* _EXERCISE OBJECTIVE_
When "shown" occurs in a line of the material, copy that line.

* _PROVIDED RECORDS_

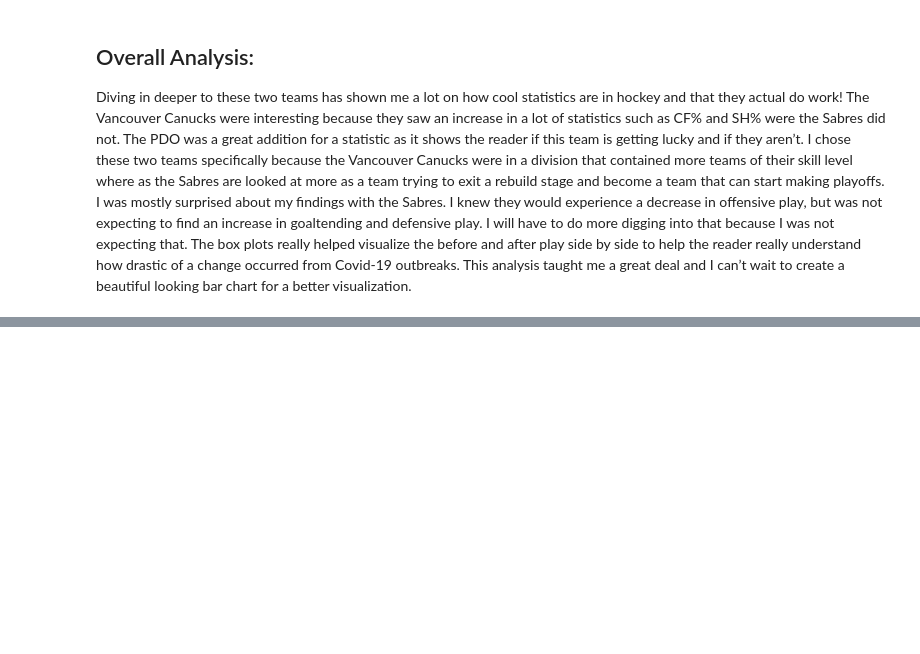
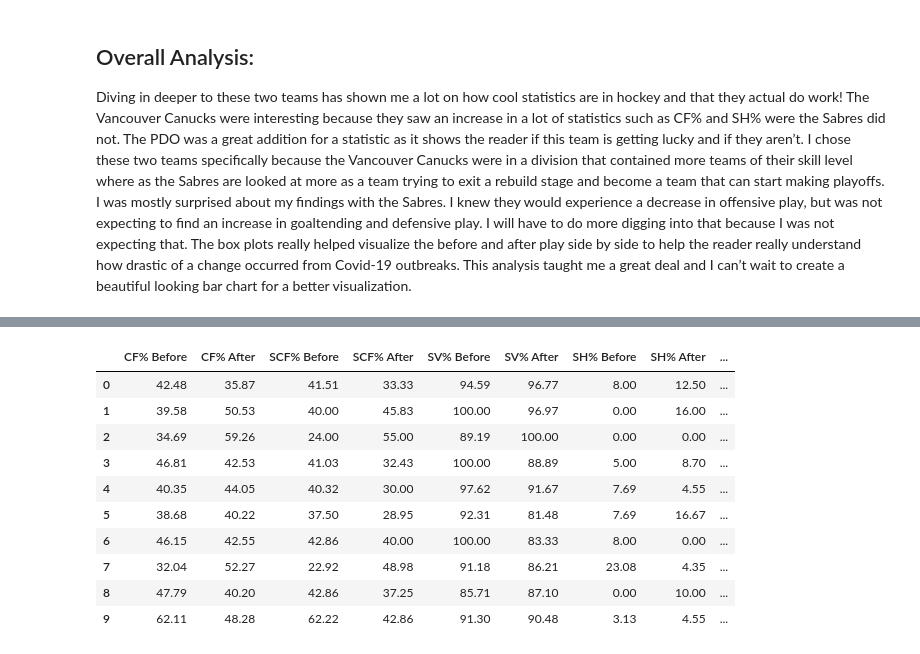
Before and after one commit to data301-2021-winter1/project-group23-project, a Jupyter notebook: notebooks/analysis1.ipynb, the cells around one changed output, grey strips where cells are left out. Cells and saved outputs as stored; diff of their text form; code cells hidden in the pictures; blank space fills up the shorter version.

```diff
--- a/notebooks/analysis1.ipynb
+++ b/notebooks/analysis1.ipynb
@@ -472,0 +489,16 @@ Diving in deeper to these two teams has shown me a lot on how cool statistics ar
+# %%
+FCBandA = CanucksBandA.drop(columns = "Game")
+FCBandA1 = FCBandA[['CF% Before', 'CF% After', 'SCF% Before', 'SCF% After', 'SV% Before', 'SV% After', 'SH% Before', 'SH% After', 'PDO Before', 'PDO After']]
+FCBandA1
+# %% [output]
+|  | CF% Before | CF% After | SCF% Before | SCF% After | SV% Before | SV% After | SH% Before | SH% After | ... |
+| 0 | 42.48 | 35.87 | 41.51 | 33.33 | 94.59 | 96.77 | 8.00 | 12.50 | ... |
+| 1 | 39.58 | 50.53 | 40.00 | 45.83 | 100.00 | 96.97 | 0.00 | 16.00 | ... |
+| 2 | 34.69 | 59.26 | 24.00 | 55.00 | 89.19 | 100.00 | 0.00 | 0.00 | ... |
+| 3 | 46.81 | 42.53 | 41.03 | 32.43 | 100.00 | 88.89 | 5.00 | 8.70 | ... |
+| 4 | 40.35 | 44.05 | 40.32 | 30.00 | 97.62 | 91.67 | 7.69 | 4.55 | ... |
+| 5 | 38.68 | 40.22 | 37.50 | 28.95 | 92.31 | 81.48 | 7.69 | 16.67 | ... |
+| 6 | 46.15 | 42.55 | 42.86 | 40.00 | 100.00 | 83.33 | 8.00 | 0.00 | ... |
+| 7 | 32.04 | 52.27 | 22.92 | 48.98 | 91.18 | 86.21 | 23.08 | 4.35 | ... |
+| 8 | 47.79 | 40.20 | 42.86 | 37.25 | 85.71 | 87.10 | 0.00 | 10.00 | ... |
+| 9 | 62.11 | 48.28 | 62.22 | 42.86 | 91.30 | 90.48 | 3.13 | 4.55 | ... |
```
Also changed, not shown: parts of 6 cells of this notebook.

* _RESULT OF THE TASK_
@@ -472,0 +489,16 @@ Diving in deeper to these two teams has shown me a lot on how cool statistics ar
Also changed, not shown: parts of 6 cells of this notebook.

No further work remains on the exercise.